Lastly – a Reflection from the BCMD Team
Dear friends of BCMD,
Amidst such confusion and uncertain times, when we are inundated by global news focusing on lock-downs and deaths, inadequate health care and fears. Together with our own fears surfacing, it’s been a very disruptive month as Bhutan works hard to stave off the coronavirus.
As we learn to deal with uncertainty, capturing stories that try to provide solutions and share the strength of people who are coping with challenges is not only useful, it is important.
BCMD’s dialogues, fellowships and media training have always focused on featuring more pro-social and strength-based stories; identifying role models in Bhutan. Today, we see volunteerism and integrity in abundance in Bhutan.
Deepest appreciation goes to His Majesty the King for his timely leadership and to the government for being so attentive. BCMD acknowledges the amazing people who are doing their best – health workers, news reporters, security personnel, bus and cab drivers, people who turn up every day to ensure that life goes on as usual. This is citizenry at its most evident!

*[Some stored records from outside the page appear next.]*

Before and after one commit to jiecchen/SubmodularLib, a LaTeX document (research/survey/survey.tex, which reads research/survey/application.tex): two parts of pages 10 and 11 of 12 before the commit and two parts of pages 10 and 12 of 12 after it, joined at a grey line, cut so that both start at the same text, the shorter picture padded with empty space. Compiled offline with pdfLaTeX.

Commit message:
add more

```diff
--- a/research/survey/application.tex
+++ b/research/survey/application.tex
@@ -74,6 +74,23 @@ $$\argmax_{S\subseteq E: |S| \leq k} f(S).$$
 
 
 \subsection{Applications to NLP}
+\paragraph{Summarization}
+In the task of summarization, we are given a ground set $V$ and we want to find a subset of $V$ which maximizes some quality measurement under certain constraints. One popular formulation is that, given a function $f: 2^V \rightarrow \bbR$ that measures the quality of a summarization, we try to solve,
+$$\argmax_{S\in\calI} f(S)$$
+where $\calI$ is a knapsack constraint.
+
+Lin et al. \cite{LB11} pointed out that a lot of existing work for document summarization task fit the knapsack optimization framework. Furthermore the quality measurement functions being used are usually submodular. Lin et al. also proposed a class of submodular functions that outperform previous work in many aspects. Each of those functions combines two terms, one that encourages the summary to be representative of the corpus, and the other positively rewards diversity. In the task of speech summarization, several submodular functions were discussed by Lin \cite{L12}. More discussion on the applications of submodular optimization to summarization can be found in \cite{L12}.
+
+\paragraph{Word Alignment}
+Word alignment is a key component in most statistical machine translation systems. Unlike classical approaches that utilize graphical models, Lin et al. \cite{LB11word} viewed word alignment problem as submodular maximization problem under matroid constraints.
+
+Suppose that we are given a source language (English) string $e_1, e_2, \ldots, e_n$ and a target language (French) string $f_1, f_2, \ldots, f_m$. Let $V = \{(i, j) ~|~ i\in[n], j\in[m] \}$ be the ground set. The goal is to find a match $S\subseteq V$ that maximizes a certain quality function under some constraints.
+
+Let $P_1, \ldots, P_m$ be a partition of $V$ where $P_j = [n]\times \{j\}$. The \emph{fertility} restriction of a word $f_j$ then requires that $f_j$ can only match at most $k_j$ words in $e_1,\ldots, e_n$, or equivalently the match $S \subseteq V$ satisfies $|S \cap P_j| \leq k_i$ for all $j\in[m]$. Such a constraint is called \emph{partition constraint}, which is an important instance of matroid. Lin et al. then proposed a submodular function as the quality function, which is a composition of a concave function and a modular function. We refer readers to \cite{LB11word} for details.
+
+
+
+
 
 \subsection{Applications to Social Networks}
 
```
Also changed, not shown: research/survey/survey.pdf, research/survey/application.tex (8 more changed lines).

BCMD calls on all our friends — podcasters, media club members, media nomads, photographers, journalists and writers to focus on these amazing examples. We ask our youth, GAOs, women and teachers who have undergone BCMD’s media literacy & media production courses to focus on the good in society.
Send us your pictures with captions, for those who can get stories without going into crowded places… Send us your podcasts and stories to email@example.com or message it to us @Bhutan Centre for Media and Democracy on our Facebook Page. We shall share it on BCMD’s FB page!
As we wait for the coronavirus to blow over let’s observe and celebrate the strength in Bhutan. Together we can highlight the ordinary people who are contributing to the battle against the virus because it is our Gyenku – natural responsibility.
Call your local newspaper if you come across anyone worthy of being featured in our daily news. Let’s build a community! Stay healthy!
This note if you have someone in self-isolation and to those of you in self-isolation and quarantine, we have some interesting resources online to keep you engaged and occupied. We thank you for your endurance to keep us safe.
The links are shared below: